While waiting for him I read the instruction manual and came across a page entitled car immobilised. That seemed to be the correct diagnosis for my predicament but the only prescription was to call a mechanic.
He eventually turned up and listened to my explanation of the problem. He said the car might be immobilised, but there was one simple thing to try first. He slid into the driver’s seat, put his foot on the clutch, turned the key and the car started.
I was tempted to say something more than a little stronger than bother. Instead I asked, how could I have been so stupid?
He just laughed, said I wasn’t the first one who’d had this problem and explained that with modern cars it’s not enough to have them in neutral, they’re designed not to start unless there’s a foot on the clutch in case they’re in gear.
Putting my hand up for idiot of the day again – but could I plead tiredness as an excuse?
It was a desire for a better business not fears of global warming which prompted Australia farmer Cam McKellar to start producing humified compost which captures carbon and stores it in the soil.
“It’s about increasing the fertility of the soil, improving yields and producing better-quality food,” says Mr McKellar, who runs a 1200ha corn and mixed-crop farm at Spring Ridge, 100km southwest of Tamworth in northeast NSW.
However, farmers in Australia and New Zealand are asking if soil carbon could be used to offset Kyoto liabilities.
The cost and difficulty of measuring soil carbon counts against it and there is another catch to claiming credits for soil carbon .
If there was a flood and the soil got washed away farmers would face a huge carbon liability on top of the costs associated with the flood.
On February 5:
62 AD – Earthquake in Pompeii.
1576 Henry of Navarre converted to Roman Catholicism in order to ensure his right to the throne of France.
1649 The claimant King Charles II of England and Scotland was declared King of Scotland.
1725 James Otis, American lawyer and patriot, was born.
1782 Spanish defeat British forces and capture Minorca.
1783 In Calabria, Italy, a sequence of strong earthquakes started.
1788 Robert Peel, Prime Minister of the United Kingdom, was born.
1818 Jean-Baptiste Bernadotte ascended to the thrones of Sweden and Norway.
1840 John Boyd Dunlop, Scottish inventor, was born.
1878 André Citroën, French automobile pioneer, was born.
1867 New Zealand’s third public railway, the 27-kilometre line between Invercargill and the port at Bluff, built by the Southland Provincial Council, opened.
1900 The United States and the United Kingdom sign a treaty for the Panama Canal.
1908 – Daisy and Violet Hilton, British conjoined twins, were born.
1917 The current constitution of Mexico was adopted, establishing a federal republic with powers separated into independent executive, legislative, and judicial branches.
1917 – The Congress of the United States passed the Immigration Act of 1917 over President Woodrow Wilson‘s veto. Also known as the Asiatic Barred Zone Act, it forbade immigration from nearly all of south and southeast Asia.

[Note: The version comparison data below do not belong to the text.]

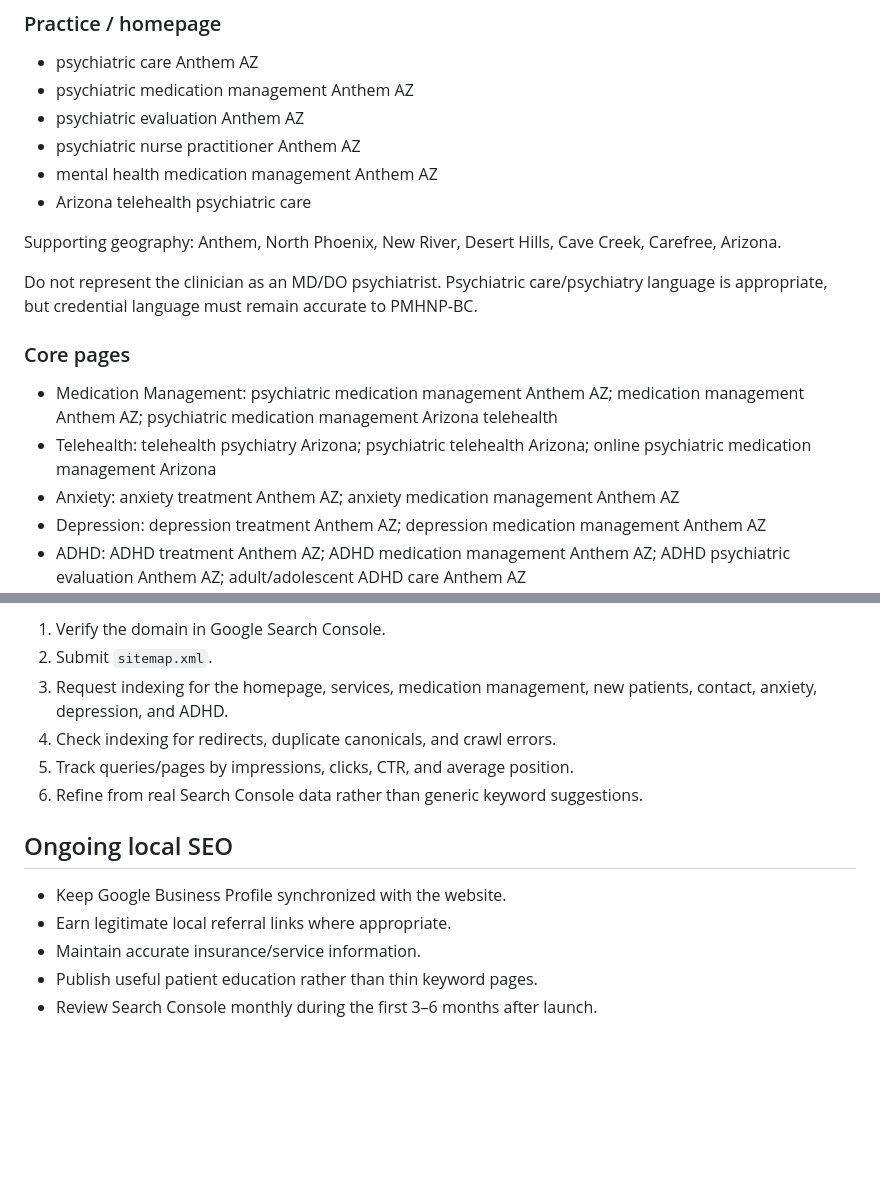
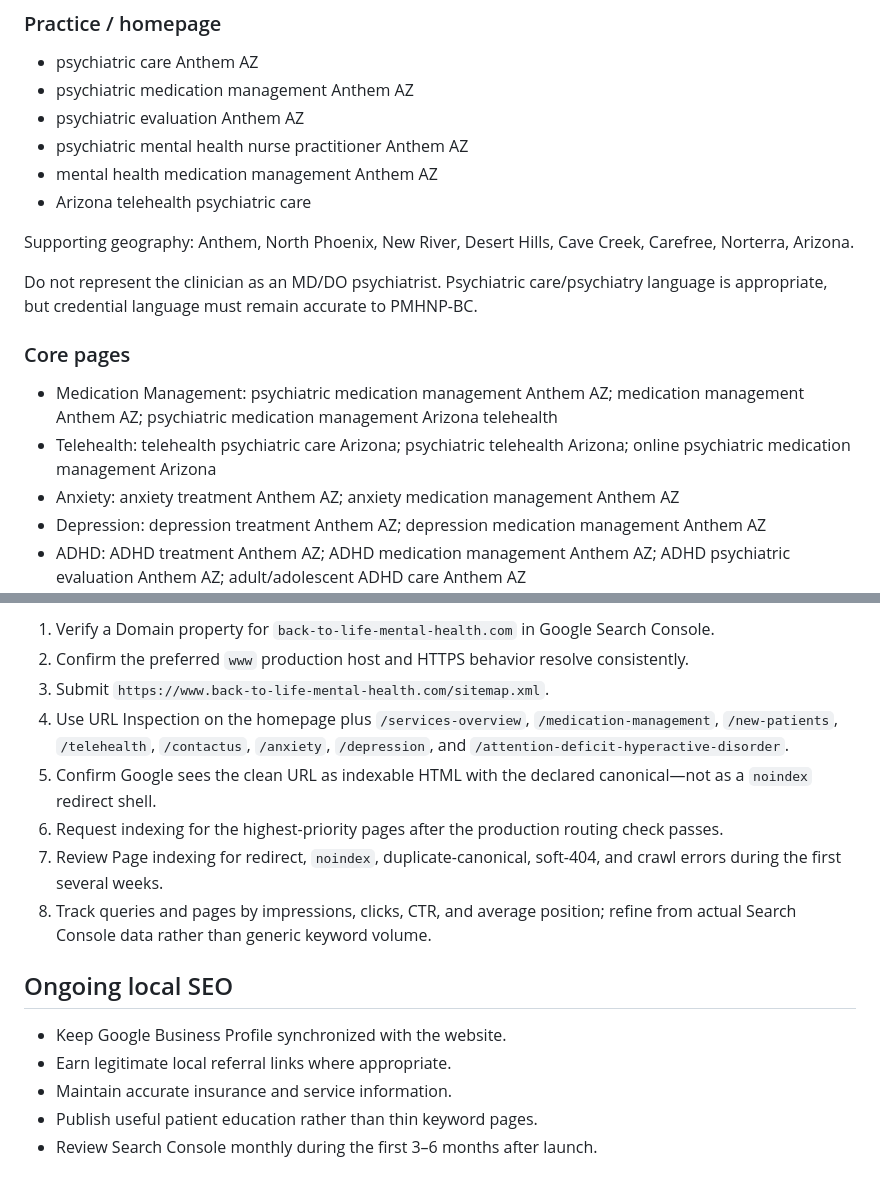
Before and after one commit to Logancarton/Back-to-Life-Mental-Health, a Markdown page: SEO_PRELAUNCH.md, 2 parts joined by grey strips. Drawn GitHub-style; blank space fills up the shorter version.

```diff
--- a/SEO_PRELAUNCH.md
+++ b/SEO_PRELAUNCH.md
@@ -28,17 +61,17 @@ Use naturally; do not keyword-stuff.
 - psychiatric care Anthem AZ
 - psychiatric medication management Anthem AZ
 - psychiatric evaluation Anthem AZ
-- psychiatric nurse practitioner Anthem AZ
+- psychiatric mental health nurse practitioner Anthem AZ
 - mental health medication management Anthem AZ
 - Arizona telehealth psychiatric care
 
-Supporting geography: Anthem, North Phoenix, New River, Desert Hills, Cave Creek, Carefree, Arizona.
+Supporting geography: Anthem, North Phoenix, New River, Desert Hills, Cave Creek, Carefree, Norterra, Arizona.
 
 Do not represent the clinician as an MD/DO psychiatrist. Psychiatric care/psychiatry language is appropriate, but credential language must remain accurate to PMHNP-BC.
 
 ### Core pages
 - Medication Management: psychiatric medication management Anthem AZ; medication management Anthem AZ; psychiatric medication management Arizona telehealth
-- Telehealth: telehealth psychiatry Arizona; psychiatric telehealth Arizona; online psychiatric medication management Arizona
+- Telehealth: telehealth psychiatric care Arizona; psychiatric telehealth Arizona; online psychiatric medication management Arizona
 - Anxiety: anxiety treatment Anthem AZ; anxiety medication management Anthem AZ
 - Depression: depression treatment Anthem AZ; depression medication management Anthem AZ
 - ADHD: ADHD treatment Anthem AZ; ADHD medication management Anthem AZ; ADHD psychiatric evaluation Anthem AZ; adult/adolescent ADHD care Anthem AZ
@@ -103,15 +144,17 @@ Only add truthful fields. Do not invent business hours, prices, credentials, coo
 
-1. Verify the domain in Google Search Console.
-2. Submit `sitemap.xml`.
-3. Request indexing for the homepage, services, medication management, new patients, contact, anxiety, depression, and ADHD.
-4. Check indexing for redirects, duplicate canonicals, and crawl errors.
-5. Track queries/pages by impressions, clicks, CTR, and average position.
-6. Refine from real Search Console data rather than generic keyword suggestions.
+1. Verify a Domain property for `back-to-life-mental-health.com` in Google Search Console.
+2. Confirm the preferred `www` production host and HTTPS behavior resolve consistently.
+3. Submit `https://www.back-to-life-mental-health.com/sitemap.xml`.
+4. Use URL Inspection on the homepage plus `/services-overview`, `/medication-management`, `/new-patients`, `/telehealth`, `/contactus`, `/anxiety`, `/depression`, and `/attention-deficit-hyperactive-disorder`.
+5. Confirm Google sees the clean URL as indexable HTML with the declared canonical—not as a `noindex` redirect shell.
+6. Request indexing for the highest-priority pages after the production routing check passes.
+7. Review Page indexing for redirect, `noindex`, duplicate-canonical, soft-404, and crawl errors during the first several weeks.
+8. Track queries and pages by impressions, clicks, CTR, and average position; refine from actual Search Console data rather than generic keyword volume.
 
 ## Ongoing local SEO
 
 - Keep Google Business Profile synchronized with the website.
 - Earn legitimate local referral links where appropriate.
-- Maintain accurate insurance/service information.
+- Maintain accurate insurance and service information.
 - Publish useful patient education rather than thin keyword pages.
 - Review Search Console monthly during the first 3–6 months after launch.
```
Also changed, not shown: other parts of SEO_PRELAUNCH.md (+78 -37 lines).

1918 Stephen W. Thompson shot down a German airplane, the first aerial victory by the U.S. military.
1920 Frank Muir, British comedian, was born.
1924 The Royal Greenwich Observatory begins broadcasting the hourly time signals known as the Greenwich Time Signal or the “BBC pips”.
1972 Mary, Crown Princess of Denmark, was born.
1994 More than 60 people were killed and some 200 wounded when a mortar shell hit a downtown marketplace in Sarajevo.
2008 – A major tornado outbreak across the Southern United States left 57 dead.
2009 The United States Navy guided missile cruiser Port Royal ran aground off Oahu, Hawaii, damaging the ship and a coral reef.
Sourced from NZ History Online & Wikipedia.